According to a research done by Eyal Raz, Sandip Datta and Joshua Fierer of the University of California-San Diego School of Medicine it was found that gamma radiation killed bacteria are very effective in inducing a protective immune response against the bacterial disease.
The U.S. National Institute of Allergy and Infectious Diseases also support these researches in their finding and said that these bacterial cultures could be used as vaccines. They studied the effect of irradiated Listeria monocytogenes bacteria and were astonished to find that it induced both T cell response, B cell response and provided protection against live Listeria. The study results were published in the journal Immunity.

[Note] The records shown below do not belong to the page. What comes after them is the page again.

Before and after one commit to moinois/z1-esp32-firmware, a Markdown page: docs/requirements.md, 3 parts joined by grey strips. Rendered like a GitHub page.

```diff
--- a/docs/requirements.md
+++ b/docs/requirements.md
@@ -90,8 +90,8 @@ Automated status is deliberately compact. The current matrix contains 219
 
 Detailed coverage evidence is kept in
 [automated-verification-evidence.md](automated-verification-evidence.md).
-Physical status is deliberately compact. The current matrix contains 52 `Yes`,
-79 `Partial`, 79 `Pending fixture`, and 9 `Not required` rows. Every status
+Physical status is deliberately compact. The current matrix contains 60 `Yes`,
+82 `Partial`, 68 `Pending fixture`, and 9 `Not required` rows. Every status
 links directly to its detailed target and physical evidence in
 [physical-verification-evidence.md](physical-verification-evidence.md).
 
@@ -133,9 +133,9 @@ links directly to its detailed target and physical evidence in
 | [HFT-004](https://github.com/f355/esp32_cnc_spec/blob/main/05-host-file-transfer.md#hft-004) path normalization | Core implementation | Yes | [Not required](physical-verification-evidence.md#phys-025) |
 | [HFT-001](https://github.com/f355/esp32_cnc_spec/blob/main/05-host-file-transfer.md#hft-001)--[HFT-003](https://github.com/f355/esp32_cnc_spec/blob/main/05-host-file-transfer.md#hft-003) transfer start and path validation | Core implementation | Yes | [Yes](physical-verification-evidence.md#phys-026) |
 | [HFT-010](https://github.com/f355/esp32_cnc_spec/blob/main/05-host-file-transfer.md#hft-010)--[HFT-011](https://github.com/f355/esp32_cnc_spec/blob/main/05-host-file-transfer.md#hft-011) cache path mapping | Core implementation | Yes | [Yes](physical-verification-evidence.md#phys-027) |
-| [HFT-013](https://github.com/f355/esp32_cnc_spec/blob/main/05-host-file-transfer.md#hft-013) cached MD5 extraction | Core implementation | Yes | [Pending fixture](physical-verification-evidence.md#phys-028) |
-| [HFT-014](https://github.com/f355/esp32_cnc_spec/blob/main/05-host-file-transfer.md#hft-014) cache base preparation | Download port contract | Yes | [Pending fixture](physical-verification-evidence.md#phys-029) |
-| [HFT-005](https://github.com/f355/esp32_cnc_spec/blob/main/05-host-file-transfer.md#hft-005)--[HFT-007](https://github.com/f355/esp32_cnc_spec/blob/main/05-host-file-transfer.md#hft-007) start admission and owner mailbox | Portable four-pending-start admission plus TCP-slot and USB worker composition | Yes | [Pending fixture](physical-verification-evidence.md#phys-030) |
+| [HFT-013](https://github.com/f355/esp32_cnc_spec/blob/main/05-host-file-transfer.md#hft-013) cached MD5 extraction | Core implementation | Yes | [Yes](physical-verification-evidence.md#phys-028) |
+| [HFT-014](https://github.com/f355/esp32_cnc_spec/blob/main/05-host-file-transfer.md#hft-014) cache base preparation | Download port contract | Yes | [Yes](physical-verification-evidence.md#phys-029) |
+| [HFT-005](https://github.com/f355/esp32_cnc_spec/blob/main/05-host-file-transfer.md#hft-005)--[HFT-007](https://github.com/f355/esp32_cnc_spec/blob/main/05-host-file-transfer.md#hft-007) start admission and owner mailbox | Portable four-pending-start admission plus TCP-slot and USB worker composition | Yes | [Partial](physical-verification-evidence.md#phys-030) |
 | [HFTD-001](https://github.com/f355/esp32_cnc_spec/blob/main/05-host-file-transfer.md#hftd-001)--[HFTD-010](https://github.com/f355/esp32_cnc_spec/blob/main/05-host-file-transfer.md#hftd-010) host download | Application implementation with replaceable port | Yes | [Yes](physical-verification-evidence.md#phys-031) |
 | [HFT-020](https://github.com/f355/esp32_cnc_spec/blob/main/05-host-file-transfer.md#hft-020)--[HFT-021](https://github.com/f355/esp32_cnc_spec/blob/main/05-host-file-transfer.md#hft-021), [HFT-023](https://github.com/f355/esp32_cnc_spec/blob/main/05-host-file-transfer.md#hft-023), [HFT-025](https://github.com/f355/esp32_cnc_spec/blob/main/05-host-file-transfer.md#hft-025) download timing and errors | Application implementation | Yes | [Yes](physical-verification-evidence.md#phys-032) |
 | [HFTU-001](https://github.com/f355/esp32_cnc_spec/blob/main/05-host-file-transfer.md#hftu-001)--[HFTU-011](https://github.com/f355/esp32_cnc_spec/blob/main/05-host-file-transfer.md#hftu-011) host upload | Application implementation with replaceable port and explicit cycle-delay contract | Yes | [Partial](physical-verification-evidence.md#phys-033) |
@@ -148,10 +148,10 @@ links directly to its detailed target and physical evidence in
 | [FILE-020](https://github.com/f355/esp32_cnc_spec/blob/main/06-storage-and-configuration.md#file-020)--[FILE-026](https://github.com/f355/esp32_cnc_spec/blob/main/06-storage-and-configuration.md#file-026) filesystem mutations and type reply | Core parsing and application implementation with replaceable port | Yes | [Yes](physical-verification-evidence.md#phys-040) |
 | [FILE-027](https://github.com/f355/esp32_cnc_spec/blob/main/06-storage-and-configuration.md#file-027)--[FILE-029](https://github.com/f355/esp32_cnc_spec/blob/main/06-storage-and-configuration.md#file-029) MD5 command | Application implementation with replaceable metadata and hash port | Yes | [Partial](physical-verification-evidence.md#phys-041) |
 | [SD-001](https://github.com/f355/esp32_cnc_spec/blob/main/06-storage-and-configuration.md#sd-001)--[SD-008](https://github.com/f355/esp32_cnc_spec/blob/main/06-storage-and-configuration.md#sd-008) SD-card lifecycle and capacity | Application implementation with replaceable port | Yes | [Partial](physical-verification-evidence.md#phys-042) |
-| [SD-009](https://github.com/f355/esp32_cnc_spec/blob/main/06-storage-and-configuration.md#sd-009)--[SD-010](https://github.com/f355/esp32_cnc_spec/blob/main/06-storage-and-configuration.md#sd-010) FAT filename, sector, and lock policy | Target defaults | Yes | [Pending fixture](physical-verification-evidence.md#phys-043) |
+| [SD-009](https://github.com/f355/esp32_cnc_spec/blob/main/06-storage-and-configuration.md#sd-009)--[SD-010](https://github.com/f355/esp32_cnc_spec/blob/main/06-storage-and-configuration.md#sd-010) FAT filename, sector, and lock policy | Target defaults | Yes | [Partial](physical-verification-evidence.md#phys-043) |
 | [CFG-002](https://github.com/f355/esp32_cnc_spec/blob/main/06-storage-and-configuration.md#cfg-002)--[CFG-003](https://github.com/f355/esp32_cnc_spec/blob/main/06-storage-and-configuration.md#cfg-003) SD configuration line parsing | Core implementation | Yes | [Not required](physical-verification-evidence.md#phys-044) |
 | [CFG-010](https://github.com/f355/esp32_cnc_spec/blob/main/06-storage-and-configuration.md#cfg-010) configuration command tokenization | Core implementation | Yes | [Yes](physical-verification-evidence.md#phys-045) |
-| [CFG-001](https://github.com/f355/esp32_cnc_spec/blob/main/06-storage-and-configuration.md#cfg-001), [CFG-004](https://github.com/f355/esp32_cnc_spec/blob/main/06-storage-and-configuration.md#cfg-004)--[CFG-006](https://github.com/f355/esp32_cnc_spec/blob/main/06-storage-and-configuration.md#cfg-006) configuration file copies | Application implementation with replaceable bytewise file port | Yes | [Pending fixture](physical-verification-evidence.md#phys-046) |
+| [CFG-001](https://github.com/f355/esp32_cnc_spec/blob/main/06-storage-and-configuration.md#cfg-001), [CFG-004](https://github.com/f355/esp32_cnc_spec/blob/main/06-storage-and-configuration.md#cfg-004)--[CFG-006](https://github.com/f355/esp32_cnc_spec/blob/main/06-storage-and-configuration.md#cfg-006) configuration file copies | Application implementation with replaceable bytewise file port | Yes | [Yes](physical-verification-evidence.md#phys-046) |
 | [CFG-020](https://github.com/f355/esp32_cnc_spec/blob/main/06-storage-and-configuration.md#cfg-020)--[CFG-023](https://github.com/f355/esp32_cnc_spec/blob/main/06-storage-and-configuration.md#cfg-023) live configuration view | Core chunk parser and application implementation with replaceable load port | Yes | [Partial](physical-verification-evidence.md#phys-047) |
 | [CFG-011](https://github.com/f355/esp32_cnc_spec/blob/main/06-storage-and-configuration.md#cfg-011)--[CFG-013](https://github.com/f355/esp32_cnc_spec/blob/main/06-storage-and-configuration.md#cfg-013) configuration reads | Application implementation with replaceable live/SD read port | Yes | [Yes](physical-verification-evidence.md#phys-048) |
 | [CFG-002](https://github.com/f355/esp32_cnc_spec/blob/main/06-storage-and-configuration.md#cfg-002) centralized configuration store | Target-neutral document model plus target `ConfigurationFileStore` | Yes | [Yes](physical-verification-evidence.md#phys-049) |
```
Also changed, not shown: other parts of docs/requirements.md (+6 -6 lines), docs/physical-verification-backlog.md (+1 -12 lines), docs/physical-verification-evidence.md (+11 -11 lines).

Another advantage is that these irradiated bacterial vaccines need not be refrigerated and elicit a stronger immune response that the chemically inactivated vaccines or heat killed vaccines. NIH Director Elias A. Zerhouni, M.D said that this characteristic is of great importance in creating vaccines that are safe, effective, simple to produce and transport. These bacteria are able to trigger a strong immune response as they retain their toll-like-receptors. The experiments were mainly carried out on mice. It was also found that the protection conferred by irradiated bacterial vaccines lasted for at least a period of 12 months.